Air conditioners use refrigerants to move heat from inside your home to the outdoors and are essential to all air conditioning systems. You may know it as “Freon,” however, that’s the brand name. We might regularly call every tissue, “Kleenex,” most air conditioner refrigerants are commonly referred to as, “Freon.” R-410A and R-22 or “Freon” is the lifeblood of an air conditioner’s cooling system, but R-22 air conditioner refrigerant costs have definitely risen over the past few years.
First, a little history lesson. The old refrigerants were bad for the ozone layer in the stratosphere. A government mandate reduced the amount of production of R-22 every year until it is completely stopped in 2020. As part of the agreement, production ended in 2010 for new air conditioning units “charged” with R-22. To date, R-22 production has dropped by 90 percent. Because production is limited, costs to charge existing units that are leaking R-22 refrigerant are rapidly increasing.
R-22 was meant to be a transition until a new type of refrigerant could be developed to take its place. That’s when R-410A came into play. It’s an environmentally friendly refrigerant which has replaced R-22 in all new air conditioning units.
But through the transition, air conditioners using R-22 were still being installed due to a loophole. A lot of new R-22 air conditioners were installed, despite the EPA’s intention to accelerate the transition to R-410A. This left a lot of units out there still needing R-22. So the simple reason for high air conditioner refrigerant costs is supply and demand. There is more demand than there is available supply.
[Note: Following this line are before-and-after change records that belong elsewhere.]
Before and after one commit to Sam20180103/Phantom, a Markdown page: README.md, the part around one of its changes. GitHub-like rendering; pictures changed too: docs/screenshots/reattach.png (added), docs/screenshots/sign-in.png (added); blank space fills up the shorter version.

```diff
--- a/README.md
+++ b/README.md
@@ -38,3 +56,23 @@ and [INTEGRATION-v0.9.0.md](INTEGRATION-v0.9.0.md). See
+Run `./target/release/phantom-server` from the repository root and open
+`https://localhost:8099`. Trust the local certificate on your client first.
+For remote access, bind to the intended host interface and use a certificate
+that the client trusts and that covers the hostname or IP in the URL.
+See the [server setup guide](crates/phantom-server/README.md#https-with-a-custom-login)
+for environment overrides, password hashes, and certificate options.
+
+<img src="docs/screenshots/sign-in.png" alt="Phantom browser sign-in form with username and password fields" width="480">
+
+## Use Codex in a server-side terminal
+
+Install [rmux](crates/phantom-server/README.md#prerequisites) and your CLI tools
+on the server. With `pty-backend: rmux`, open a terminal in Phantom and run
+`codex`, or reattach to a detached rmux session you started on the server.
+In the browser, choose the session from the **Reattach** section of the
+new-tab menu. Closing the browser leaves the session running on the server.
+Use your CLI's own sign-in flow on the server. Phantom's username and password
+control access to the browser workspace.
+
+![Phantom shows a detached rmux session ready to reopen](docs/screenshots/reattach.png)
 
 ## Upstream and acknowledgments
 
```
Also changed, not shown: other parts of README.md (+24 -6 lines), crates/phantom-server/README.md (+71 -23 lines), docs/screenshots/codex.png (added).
The price of R-22 has soared and often runs 3 to 5 times the cost of R-410A. And if you think it costs a lot now, just wait. Five years ago R-22 sold for $10 per pound. Today R-22 can be as much as $50 per pound, depending on where you purchase it. Typical residential air conditioning units hold from 5 to 15 pounds of R-22. Even more, according to the EPA, production and sale of R-22 be cease completely by 2020.
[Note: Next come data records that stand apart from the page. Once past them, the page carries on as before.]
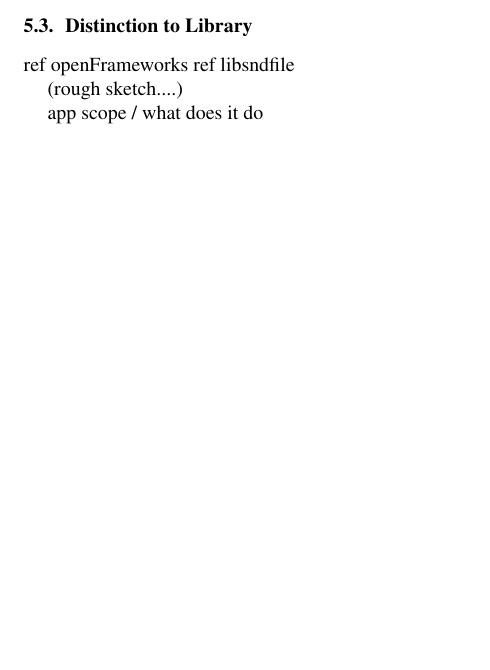
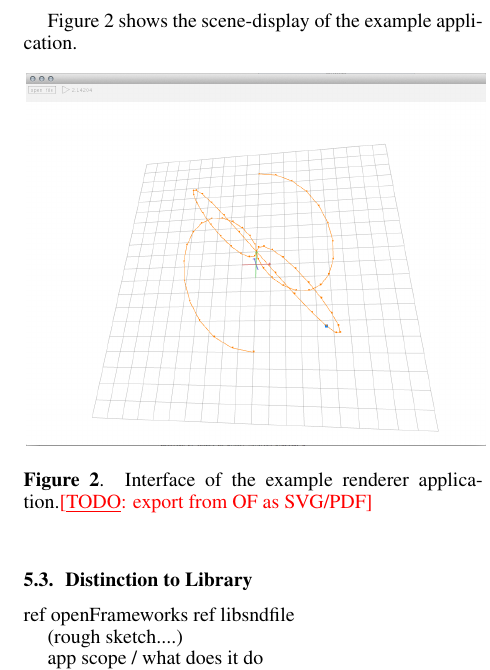
Before and after one commit to mgeier/spatdifrenderer, a LaTeX paper (paper/JSSA_Template_e.tex): part of one column of page 4 of 4, cut at the place of the change, the shorter picture padded with empty space. Compiled offline with pdfLaTeX.

Commit message:
some additions, reformatting xml etc.

```diff
--- a/paper/JSSA_Template_e.tex
+++ b/paper/JSSA_Template_e.tex
@@ -12,10 +12,12 @@
 \addbibresource{SpatDIF.bib}
 \usepackage{listings}
 \usepackage{enumitem}
-
+\usepackage{balance}
 % Title.
 % ------
+
 \title{spatdif library -- Implementing the Spatial Sound Descriptor Interchange Format}
+
 
 % Paper Category
 \category{Research Report}
@@ -237,3 +241,12 @@ One one of these extension-libraries that is being used for this application is
+Figure \ref{fig:screenshot} shows the scene-display of the example application.
+
+\begin{figure}[h]
+\centerline{
+	\includegraphics[width=\columnwidth]{SpatDIFrenderer_screenshot2}}
+\caption{Interface of the example renderer application.\todo{export from OF as SVG/PDF}}
+\label{fig:screenshot}
+\end{figure}
+
 
 
 
```
Also changed, not shown: paper/JSSA_Template_e.tex (13 more changed lines), 1 other file.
Should you need R-22 for your air conditioning unit, your best best is to work with Fixd authorized HVAC companies to find the best price. It’s a matter of supply and demand. It will also depend on what these companies paid when they purchased R-22, so prices will vary. Companies have quoted prices ranging from $35 to $175 per pound. Be sure you ask if this cost includes the cost of service charge and labor.
To see if you are getting a fair price, you can always look at the current price on Amazon and other online sites. As of April 2019, the cost is running on average at $20 per pound. That’s double what it was five years ago. Please keep in mind, if you are trying to purchase R-22 for personal use, you need to be 608 certified with the Environmental Protection Agency.
Now, let’s figure out your home’s specific air conditioner refrigerant costs:
The rule of thumb is two to four pounds of refrigerant per one ton of your unit. You should always check the specifications of your unit. However, most home air conditioning units are between one ton and five tons. Anything over five tons is considered a commercial grade unit.
A two-ton system would need eight pounds of refrigerant to completely refill your unit (two tons x four pounds). Eight pounds of refrigerant times the cost would equal $160 to refill your air conditioning unit. But that’s just the cost of the product – not including labor of a certified HVAC technician.
Let’s do the same math on a home that uses R-410A. On Amazon, you would pay around $100 for a twenty-five-pound cylinder. That’s just $4 per pound of refrigerant. Eight pounds of refrigerant will cost you just $32 to refill a two-ton system. That is a big price difference!
A company will need to mark that charge up in order to stay in business, but it pays to know exactly what the current cost is to determine if you are getting a fair deal.
Another important note: You should never have to continuously add refrigerant to a system. If that is the case, you probably have a leak which could result in a much larger repair, for example, replacing the coil. If your system is old and out of warranty, this can be a pricey repair and perhaps time to consider upgrading your system. Check out these great tips for air conditioning troubleshooting.
Now that you know exactly why air conditioner refrigerant costs vary so much, you can better judge what you should be paying. Arm yourself with this knowledge so you’ll never be taken advantage of again. And keep your eye on the market prices, as after 2020, they will most likely double again.